Cooperation and coordination will help the United States avoid an energy-policy confrontation.

Fortnightly Magazine - February 2006

it the third-largest auto-sales market, and adding to its distinction as the second-largest petroleum consumer in the world, behind the United States.

To a lesser degree, China’s growth affects global markets for all energy commodities, including coal and LNG. But more broadly, the potential for conflict between China and the United States over energy security issues poses geopolitical risks that jeopardize economic stability and defy easy solutions.

At the same time, however, the need for energy security creates significant opportunities, as China and the United States work toward solutions that serve the long-term interests of both countries. Whether and how these opportunities might evolve depends on the ability of leaders in both countries to engage in cooperation and coordination as a strategy for avoiding confrontation and conflict.

King Coal Reigns

Like coal mines, China’s power industry has seen many small, freelance power projects crop up all over the country—many of them outside the normal permitting process, and using minimal emissions controls if any. “A lot of local developers have set up projects without even partially going through approval procedures,” says Zhu Songbin, president of Songlin Group, a consulting and research firm in Beijing. “The central government realized this is no way to do business, so they shut down about 120 GW of power plants.”

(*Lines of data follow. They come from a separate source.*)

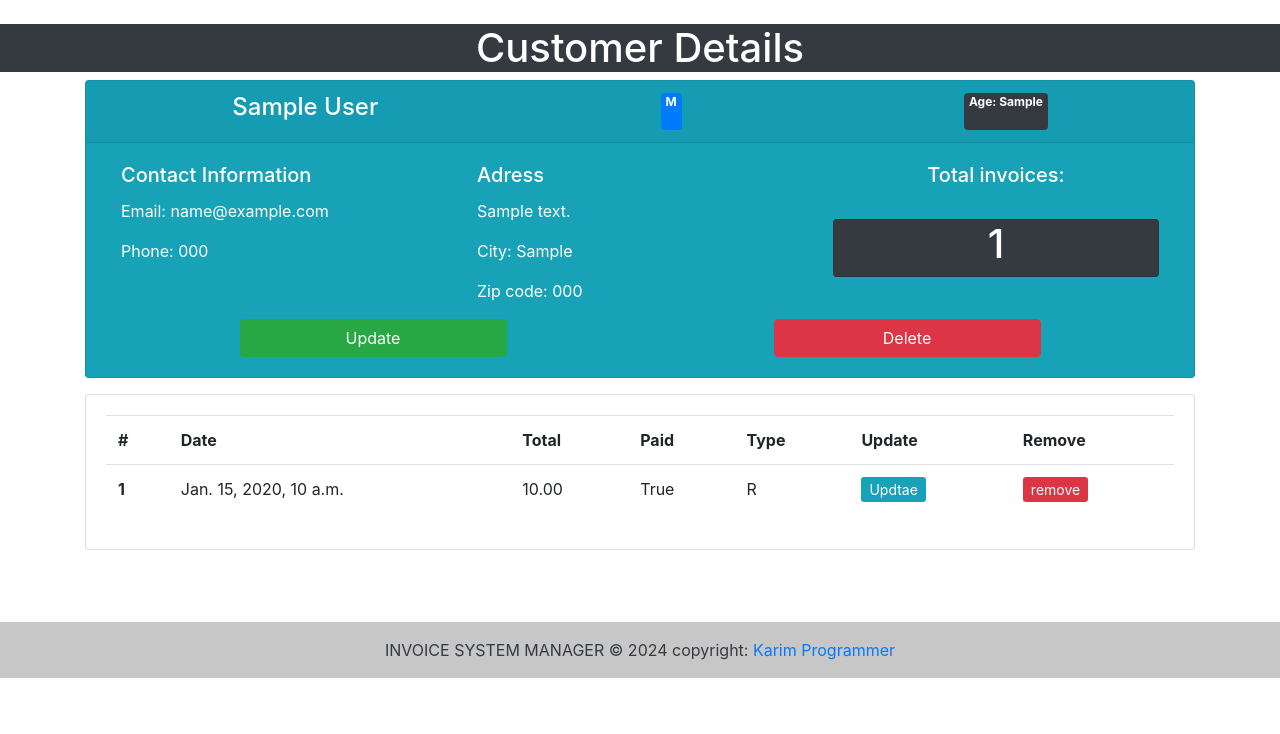
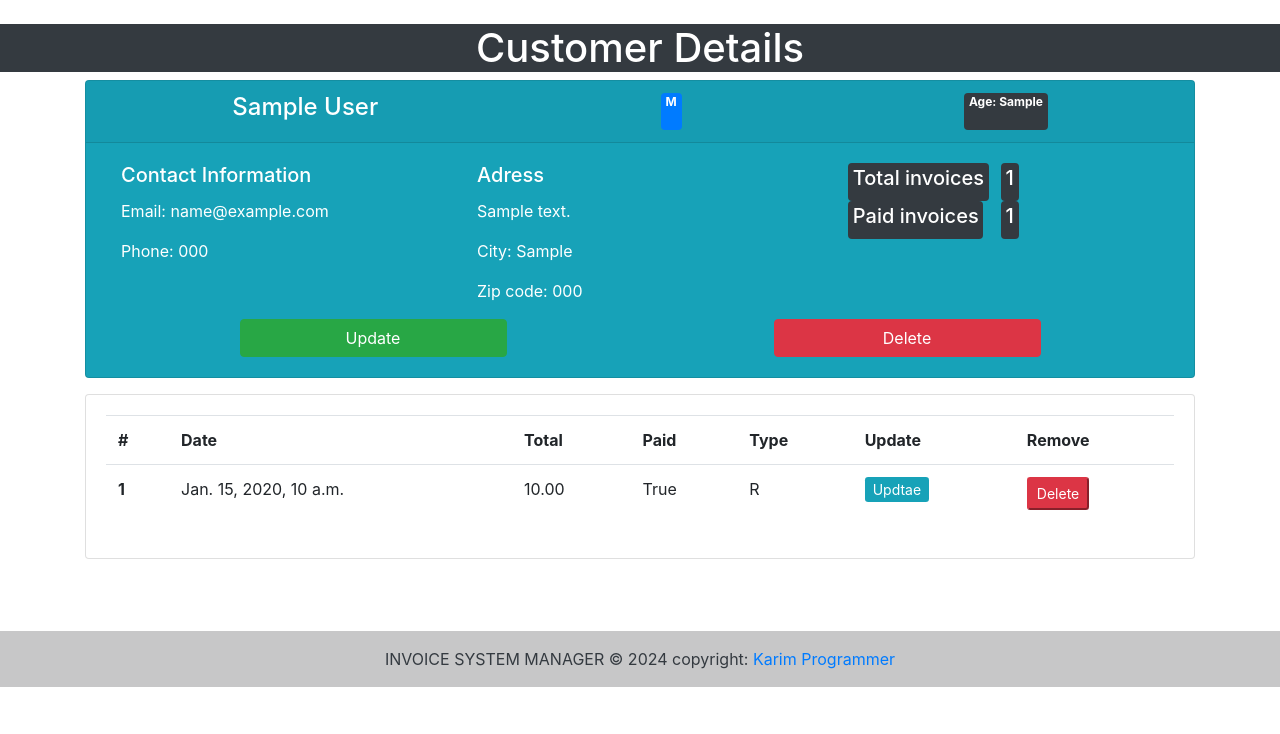
Before and after one commit to AbouYounes/django_invoice_manager, a Django app: page /en/customer/1 in a window 1280 px wide. Shown: the part 66-800 px from the top of the page. Run offline with Django 5.2, Linux system fonts and the light colour scheme; a user stored in the database is signed in; tables that the repository leaves empty hold one stand-in row (values such as "Sample post").

Commit message:
customer template updated

```diff
--- a/invoice_app/utils.py
+++ b/invoice_app/utils.py
@@ -72,10 +72,12 @@ def get_customer(pk):
     customer =Customer.objects.get(pk=pk)
     invoices = customer.invoice_set.all()
     total_invoices = invoices.count()
+    total_paid = invoices.filter(paid='True').count()
 
     context = {
         'customer': customer,
         'invoices': invoices,
-        'total_invoices': total_invoices
+        'total_invoices': total_invoices,
+        'total_paid': total_paid
     }
     return context
--- a/templates/customer.html
+++ b/templates/customer.html
@@ -38,9 +38,36 @@
                     </div>
                     <!-- Counter-->
                     <div class="col text-center">
-                        <h5>Total invoices:</h5>
-                        <br>
-                        <div class="card badge-dark"><h1 style="text-align: center;">{{total_invoices}}</h1></div>
+                        <div class="container">
+                            <div class="row">
+                                <div class="col-4">
+                                    <div class="badge badge-dark">
+                                        <h5>Total invoices</h5>
+                                    </div>
+                                </div>
+                                <div class="col-5">
+                                    <div class="badge badge-dark">
+                                        <h5>{{total_invoices}}</h5>
+                                    </div>
+                                </div>
+                                <div class="col-4">
+                                    <div class="badge badge-dark">
+                                        <h5>Paid invoices</h5>
+                                    </div>
+                                </div>
+                                <div class="col-5">
+                                    <div class="badge badge-dark">
+                                        <h5>{{total_paid}}</h5>
+                                    </div>
+                                </div>
+                            </div>
+                          </div>
+                        <div class="container">
+                            <div class="row">
+
+                            </div>
+                        </div>
+
                     </div>
                     <!-- Buttons-->
                     <div class="container">
@@ -79,7 +106,12 @@
                         <td>{{invoice.paid}}</td>
                         <td>{{invoice.invoice_type}}</td>
                         <td><a href="" class="btn-sm btn-info">Updtae</a></td>
-                        <td><a href="" class="btn-sm btn-danger">remove</a></td>
+                        <td>
+                            <button id="btn-invoice-del" type="button" data-toggle="modal" data-target="#delete"
+                            class="btn-sm btn-danger" title="Supprimer" data-id="{{ invoice.pk }}"
+                            data-customer="#">{% trans 'Delete' %}
+                            </button>
+                        </td>
                     </tr>
                     {% endfor %}
                 </table>
@@ -90,4 +122,31 @@
 
 <br><br><br>
 
+<!-- Modal invoice suppression -->
+<div class="modal fade" id="delete" tabindex="-1" role="dialog" aria-labelledby="sexampleModalLabel"
+   aria-hidden="true">
+   <div class="modal-dialog" role="document">
+      <div class="modal-content">
+         <div class="modal-header">
+            <h5 class="modal-title text-dark" id="sexampleModalLabel">{% trans 'Delete Invoice' %}</h5>
+            <button type="button" class="close" data-dismiss="modal" aria-label="Close">
+               <span aria-hidden="true">&times;</span>
+            </button>
+         </div>
+         <div class="modal-body">
+            <form method="post">
+               {% csrf_token %}
+               <input name="id_supprimer" type="hidden" id="id_supprimer">
+               <label id="label_id_s" class="text-dark checkbox-inline"> <strong id="strong_id_s">{% trans 'Are you sure you want to delete the invoice ?' %}</strong></label>
+               <div class="modal-footer">
+                  <button type="button" class="btn btn-secondary" data-dismiss="modal">{% trans 'Close' %}</button>
+                  <button type="submit" class="btn btn-danger">{% trans 'Delete' %}</button>
+               </div>
+            </form>
+         </div>
+      </div>
+   </div>
+</div>
+<!-- end modal-->
+
 {% endblock content %}
```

Many of the plants have restarted several months after they ostensibly were closed, however, as power-supply margins grew dangerously slim and the need for power outweighed other concerns. “We’ve had a power-supply shortage for almost three years,” Zhu says. “A lot of people are saying it’s time for us to reconsider our energy and power policies, and focus on using something other than coal.”

China has the world’s third-largest reserves of coal, and is the largest producer and consumer of coal in the world. In theory, its reserves are more than adequate. But in recent years, coal producers have been unable to keep up with demand, forcing some power plants to burn oil when they run out of coal. Others have been forced to shut down completely, causing brownouts and blackouts in many areas of the country.

To improve China’s energy security, the central government has begun restructuring its electric-power sector to encourage more rational and competitive investment. Furthermore, its policies are emphasizing fuel diversity—namely by expanding hydropower, nuclear, and natural-gas fired capacity.

Natural gas has been expected to serve a growing share of China’s fuel demand, particularly in coastal urban areas that can be served by LNG imports with minimal new pipeline construction. But price increases in recent years and months are forcing decision makers to re-think the role of natural gas in China’s energy strategy.

“Price control in China has left gas prices in a former state, closer to coal prices than reflective of the world market,” says George Hopley, an associate director with Barclays Capital in New York. “Even before the Hurricanes in North America, prices were trending toward $7 or $8[/bcf], and that is double what they want to pay. It will be tough for them to look at the LNG market now, in